Are you familiar with some of these Chinese customs?
- Handing out Lunar New Year money gifts to children.
- Preparing glutinous rice dumplings for a reunion.
- Choosing an auspicious date to give birth or get married.
Tea and wine have a long history in China. In fact, both have become firmly entrenched in the culture and customs of the Chinese people, featuring prominently in the traditional rites of ancestral worship and in social situations.
Discover the origins and varieties of tea and wine, and learn about:
- Famous Chinese teas and wines
- The Etiquette and methods for preparing and serving tea and wine
- The health-giving properties of tea and wine
- Unique customs practised among the minority people in China
- Interesting facts and ancient stories relating to tea and wine
Not only will this book entertain and inspire, it will enrich your understanding of the Chinese culture.
This book explains what purgatory is according to traditional Chinese beliefs. In hell, liars and rumour mongers can expect their tongues to be ripped out, while evisceration awaits schemers and murderers. In rather graphic black-and-white strip cartoons.

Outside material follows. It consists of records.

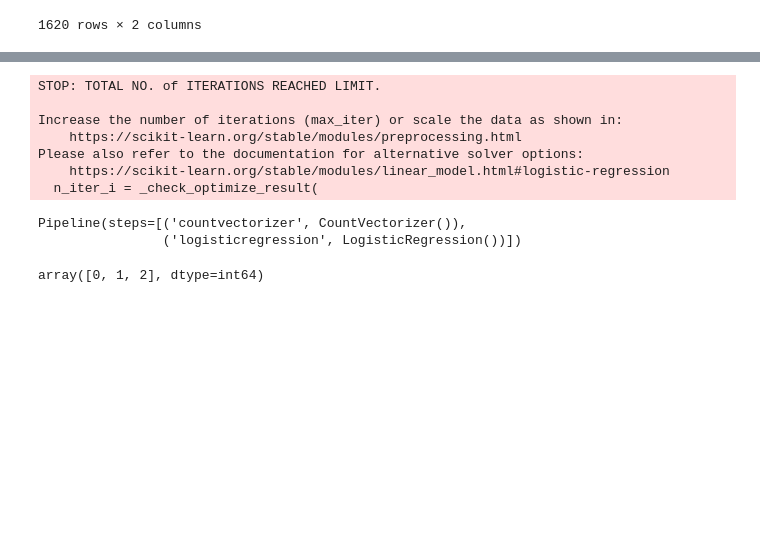
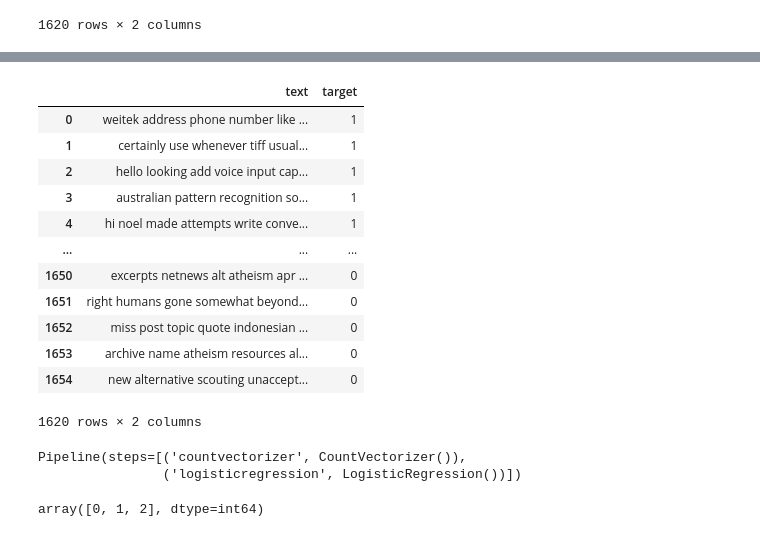
Before and after one commit to ardeliaraminta/ai-assignment, a Jupyter notebook: week-10/cleandata_classification.ipynb, the cells around one changed output, grey strips where cells are left out. Drawn from its saved outputs; the diff is of its cells as text; code cells hidden in the pictures; blank space fills up the shorter version.

```diff
--- a/week-10/cleandata_classification.ipynb
+++ b/week-10/cleandata_classification.ipynb
@@ -144,3 +144,12 @@ df
 | 1653 | archive name atheism resources al... | 0 |
 | 1654 | a new alternative to scouting for... | 0 |
 1620 rows × 2 columns
+# %%
+import nltk
+nltk.download('stopwords')
+from nltk.corpus import stopwords
+
+stop_words = stopwords.words('english')
+df['text'] = df['text'].apply(lambda x: ' '.join([word for word in x.split() if word not in (stop_words)]))
+df
+# %% [output]
@@ -147,3 +159,16 @@ df
+|  | text | target |
+| 0 | weitek address phone number like ... | 1 |
+| 1 | certainly use whenever tiff usual... | 1 |
+| 2 | hello looking add voice input cap... | 1 |
+| 3 | australian pattern recognition so... | 1 |
+| 4 | hi noel made attempts write conve... | 1 |
+| ... | ... | ... |
+| 1650 | excerpts netnews alt atheism apr ... | 0 |
+| 1651 | right humans gone somewhat beyond... | 0 |
+| 1652 | miss post topic quote indonesian ... | 0 |
+| 1653 | archive name atheism resources al... | 0 |
+| 1654 | new alternative scouting unaccept... | 0 |
+1620 rows × 2 columns
 # %%
  # Creating train-test Split
 from sklearn.model_selection import train_test_split
@@ -161,15 +186,8 @@ clf = LogisticRegression()
 pipe = make_pipeline(vec, clf)
 pipe.fit(X_train.text, y_train.target)
 # %% [output]
-STOP: TOTAL NO. of ITERATIONS REACHED LIMIT.
-
-Increase the number of iterations (max_iter) or scale the data as shown in:
-    https://scikit-learn.org/stable/modules/preprocessing.html
-Please also refer to the documentation for alternative solver options:
-    https://scikit-learn.org/stable/modules/linear_model.html#logistic-regression
-  n_iter_i = _check_optimize_result(
+Pipeline(steps=[('countvectorizer', CountVectorizer()),
+                ('logisticregression', LogisticRegression())])
-Pipeline(steps=[('countvectorizer', CountVectorizer()),
-                ('logisticregression', LogisticRegression())])
 # %%
 clf.classes_
 # %% [output]
```
Also changed, not shown: parts of 3 cells of this notebook, 4 other files.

Legends of Ji Gong first appeared as a literary work during the Song Dynasty. While the original author has become obscure, the stories of Ji Gong – an immortal who mingled with ordinary people, humorously depicted as a scruffy monk – have long retained their place as part of popular culture.